92 Ma IW, Teteris E, Roberts JM, Bacchus M. Who is teaching and supervising our junior residents’ central venous catheterizations? BMC Med Educ 2011; 11:16.

93 Panesar SS, Carson-Stevens A, Fitzpatrick E, Emerton M. The WHO surgical checklist – Junior doctors as agents for change. Int J Surg 2010;8(6):414-6.

96 Grant P. "The people not the policy": quality improvement, junior doctors, and cultural change. Qual Manag Health Care 2011; 20(3):168-75.

94 Henderson D, CarsonStevens A, Bohnen J, Gutnik L, Hafiz S, Mills S. Check a box. save a life: how student leadership is shaking up health care and driving a revolution in patient safety. J Patient Saf 2010; 6(1):43-7.

97 Diaz VA, Carek PJ, Dickerson LM, Steyer TE. Teaching quality improvement in a primary care residency. Jt Comm J Qual Patient Saf 2010; 36(10):454-60.

95 Hafferty F, Franks R. The hidden curriculum, ethics teaching, and the structure of medical education.

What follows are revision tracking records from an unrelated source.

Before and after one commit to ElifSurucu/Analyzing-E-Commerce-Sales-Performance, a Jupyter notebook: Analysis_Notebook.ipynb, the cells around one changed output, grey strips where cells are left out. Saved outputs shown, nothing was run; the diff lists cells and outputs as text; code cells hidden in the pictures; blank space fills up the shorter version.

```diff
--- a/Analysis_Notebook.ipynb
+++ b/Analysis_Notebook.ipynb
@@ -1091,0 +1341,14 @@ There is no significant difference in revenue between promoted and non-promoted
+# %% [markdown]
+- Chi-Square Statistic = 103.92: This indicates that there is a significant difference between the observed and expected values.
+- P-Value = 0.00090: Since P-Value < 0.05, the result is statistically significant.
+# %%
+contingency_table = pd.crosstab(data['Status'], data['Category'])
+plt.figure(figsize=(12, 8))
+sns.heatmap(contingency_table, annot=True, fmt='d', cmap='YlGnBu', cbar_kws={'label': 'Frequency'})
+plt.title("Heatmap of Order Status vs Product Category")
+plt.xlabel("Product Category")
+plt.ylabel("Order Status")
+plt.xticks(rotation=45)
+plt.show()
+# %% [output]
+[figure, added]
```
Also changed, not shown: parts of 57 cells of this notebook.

Acad Med 1994; 69(11):861-71.

Involving junior doctors in quality improvement


The Health Foundation is an independent charity working to continuously improve the quality of healthcare in the UK. We want the UK to have a healthcare system of the highest possible quality – safe, effective, person-centred, timely, efficient and equitable. We believe that in order to achieve this, health services need to continually improve the way they work. We are here to inspire and create the space for people, teams, organisations and systems to make lasting improvements to health services. Working at every level of the healthcare system, we aim to develop the technical skills, leadership, capacity, knowledge, and the will for change, that are essential for real and lasting improvement.

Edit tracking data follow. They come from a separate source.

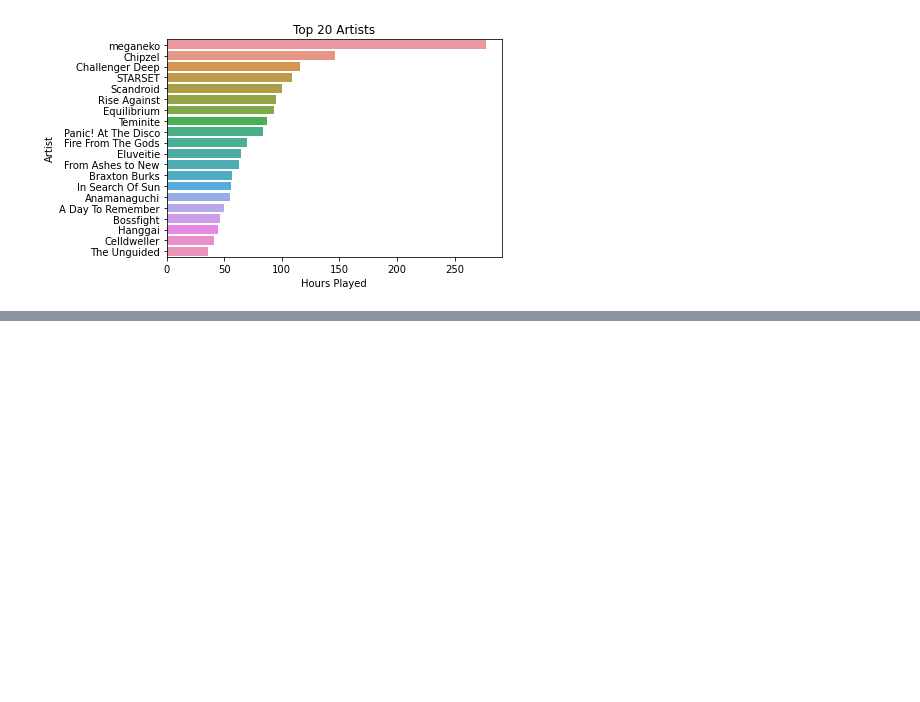
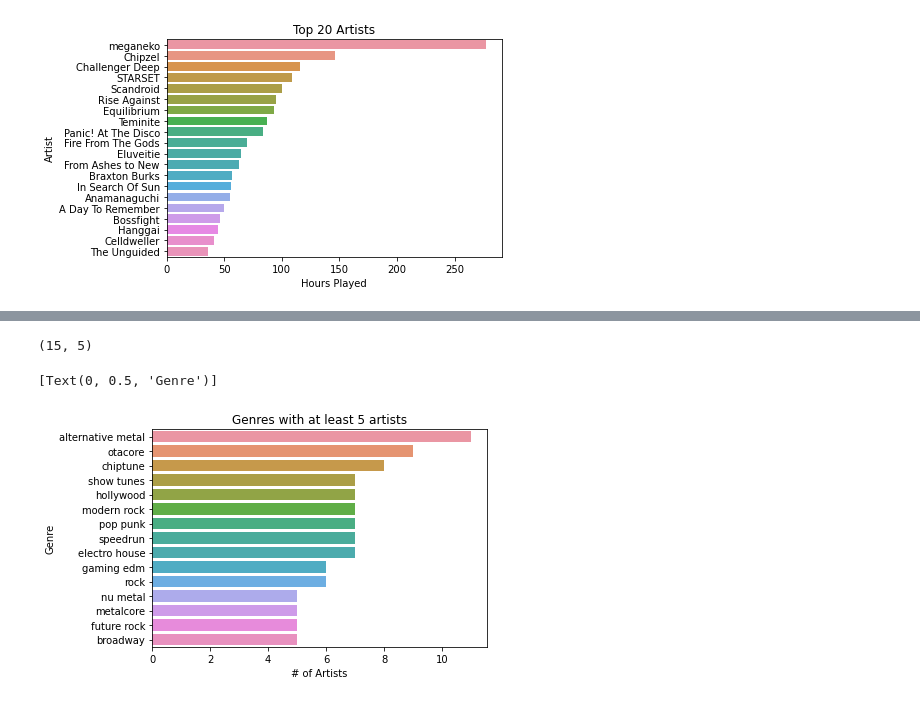
Before and after one commit to Duke02/Spotify-Listening-Analysis, a Jupyter notebook: Related-Artists.ipynb, the cells around one changed output, grey strips where cells are left out. Drawn from its saved outputs; the diff is of its cells as text; code cells hidden in the pictures; blank space fills up the shorter version.

```diff
--- a/Related-Artists.ipynb
+++ b/Related-Artists.ipynb
@@ -71,0 +84,9 @@ ax.set(xlabel='Hours Played')
+# %%
+n_artists: int = 100
+limited_artists = artist_df.sort_values(by='hrsPlayed', ascending=False)[:n_artists]
+artists = [sp.search(q=artist, limit=1, type='artist')['artists']['items'][0] for artist in limited_artists['artist']]
+# %%
+artists_big_df_raw = pd.DataFrame.from_records(artists, index='id', exclude=['external_urls', 'followers', 'href', 'images', 'type'])
+artists_big_df_raw['id'] = artists_big_df_raw.index
+artists_big_df = artists_big_df_raw.explode('genres').drop_duplicates()
+artists_big_df.head()
@@ -71,0 +101,4 @@ ax.set(xlabel='Hours Played')
+# %%
+genres_df = artists_big_df.groupby('genres').count().sort_values(by='id', ascending=False)
+genres_df['genre'] = genres_df.index
+genres_df.head()
@@ -71,0 +113,13 @@ ax.set(xlabel='Hours Played')
+# %%
+plotted_genres = genres_df[genres_df['id'] >= 5]
+plotted_genres.shape
+# %% [output]
+(15, 5)
+# %%
+ax = sns.barplot(data=plotted_genres, x='id', y='genre', orient='h')
+ax.set(title='Genres with at least 5 artists')
+ax.set(xlabel='# of Artists')
+ax.set(ylabel='Genre')
+# %% [output]
+[Text(0, 0.5, 'Genre')]
+[figure, added]
```
Also changed, not shown: parts of 10 cells of this notebook, 1 other file.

The Health Foundation 90 Long Acre London WC2E 9RA T 020 7257 8000 F 020 7257 8001 E Registered charity number 286967 Registered company number 1714937 Š 2011 The Health Foundation 28


Involving Junior Doctors in Quality Improvement  
Involving Junior Doctors in Quality Improvement  

Health Foundation article on how junior doctors can assist with the quality improvement agenda